The Penny Black
Conservators at The Postal Museum prepare to transport abroad one of the only surviving sheets of the world's first stamp, the Penny Black, along with a sheet of Two Penny Blue's for the first time, in a specially designed, bomb-proof briefcaseMiles Willis/ Getty Images for The Postal Museum
The Penny Black
Detail of the missing top right-hand stamp traditionally collected by King George V from all sheets of stamps in history, including from this priceless sheet of the world's first stamps, the Penny Black, at The Postal MuseumMiles Willis/ Getty Images for The Postal Museum
The Penny Black
One of the only surviving sheets of the world's first stamps, the Penny BlackMiles Willis/ Getty Images for The Postal Museum

In 1837, British postal rates were high and complicated. Rowland Hill proposed an alternative idea, an adhesive stamp to indicate pre-payment of postage, in other words "...a bit of paper just large enough to bear the stamp, and covered at the back with a glutinous wash".

At the time it was normal for the recipient to pay postage on delivery, charged by the sheet and distance travelled. By contrast, the Penny Black allowed letters of up to 14g to be delivered at a flat rate of one penny, regardless of distance.
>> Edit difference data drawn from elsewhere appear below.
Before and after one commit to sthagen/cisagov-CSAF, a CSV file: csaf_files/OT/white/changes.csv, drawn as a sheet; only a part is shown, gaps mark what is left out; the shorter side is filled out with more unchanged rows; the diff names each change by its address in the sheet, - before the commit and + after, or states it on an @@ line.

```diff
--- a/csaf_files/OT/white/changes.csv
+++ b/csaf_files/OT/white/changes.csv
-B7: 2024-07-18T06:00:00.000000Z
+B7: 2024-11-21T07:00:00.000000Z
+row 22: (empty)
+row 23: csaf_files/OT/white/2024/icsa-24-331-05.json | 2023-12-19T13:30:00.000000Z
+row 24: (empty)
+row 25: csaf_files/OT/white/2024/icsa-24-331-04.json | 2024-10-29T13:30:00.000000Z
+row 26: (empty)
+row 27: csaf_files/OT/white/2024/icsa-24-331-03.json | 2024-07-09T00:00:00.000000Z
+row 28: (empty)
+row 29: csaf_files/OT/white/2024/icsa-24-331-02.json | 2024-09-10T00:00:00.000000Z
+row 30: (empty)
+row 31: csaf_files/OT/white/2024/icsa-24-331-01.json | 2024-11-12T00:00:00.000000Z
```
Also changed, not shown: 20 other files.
The Penny Black
Sir Rowland Hill (1795 - 1879) teacher, inventer and originator of the Penny PostMaull & Polyblank/ Getty Images
The Penny Black
Senior Conservator, Jackie Coppen, inspects a priceless sheet of the world's first stamps, the Penny Black, prior to them leaving the UK for the first timeMiles Willis/ Getty Images for The Postal Museum
The Penny Black
Conservator, Barbara Borghese, inspects a priceless sheet of the world's first stamps, the Penny Black, prior to them leaving the UK for the first time at The Postal Museum at The Postal MuseumMiles Willis/ Getty Images for The Postal Museum
The Penny Black
Conservator at The Postal Museum, Barbara Borghese, prepares to transport one of the only surviving sheets of the world's first stamp, the Penny Black, abroad for the first time in a specially designed, bomb-proof briefcase at The Postal MuseumMiles Willis/ Getty Images for The Postal Museum

Featuring a portrait of Queen Victoria, engraved by Charles Heath and his son Frederick, the design was based on a sketch provided by Henry Corbould. Corbould had taken inspiration from the 1834 cameo-like head by William Wyon, which was used to commemorate the Queen's visit to London 1837. For security reasons, the background of the stamp was of white-line machine engraving, also used on banknotes. It was supplied by the printers Perkins Bacon and was printed on the "D" cylinder press.

The Penny Black
A priceless sheet of Penny Blacks - the world's first ever postage stamp - is inspected prior to heading abroad for the first time in a specially designed, bomb-proof briefcase at The Postal MuseumMiles Willis/ Getty Images for The Postal Museum
The Penny Black
The Jacob Perkins' press, which printed the Penny Black and the 2d BlueBritish Library Hallway
The Penny Black
Senior Conservator, Jackie Coppen, inspects a priceless sheet of the world's first stamps, the Penny Black, prior to them leaving the UK for the first time at The Postal MuseumMiles Willis/ Getty Images for The Postal Museum
The Penny Black
One of the only surviving sheets of the world's first stamps, the Penny Black, is inspected prior to leaving the UK for the first timeMiles Willis/ Getty Images for The Postal Museum

Queen Victoria remained on British stamps until her death in 1901. Since then, British stamps bear a portrait or silhouette of the monarch, in some way or another. British stamps are the only stamps in the world where there is no indication of a country of origin – the monarch's image symbolises the United Kingdom.

The Penny Black
Senior Conservator, Jackie Coppen, inspects a priceless sheet of the world's first stamps, the Penny Black, prior to them leaving the UK for the first timeMiles Willis/ Getty Images for The Postal Museum
The Penny Black
Conservators at The Postal Museum prepare to transport abroad one of the only surviving sheets of the world's first stamp, the Penny Black, for the first time in a specially designed, bomb-proof briefcaseMiles Willis/ Getty Images for The Postal Museum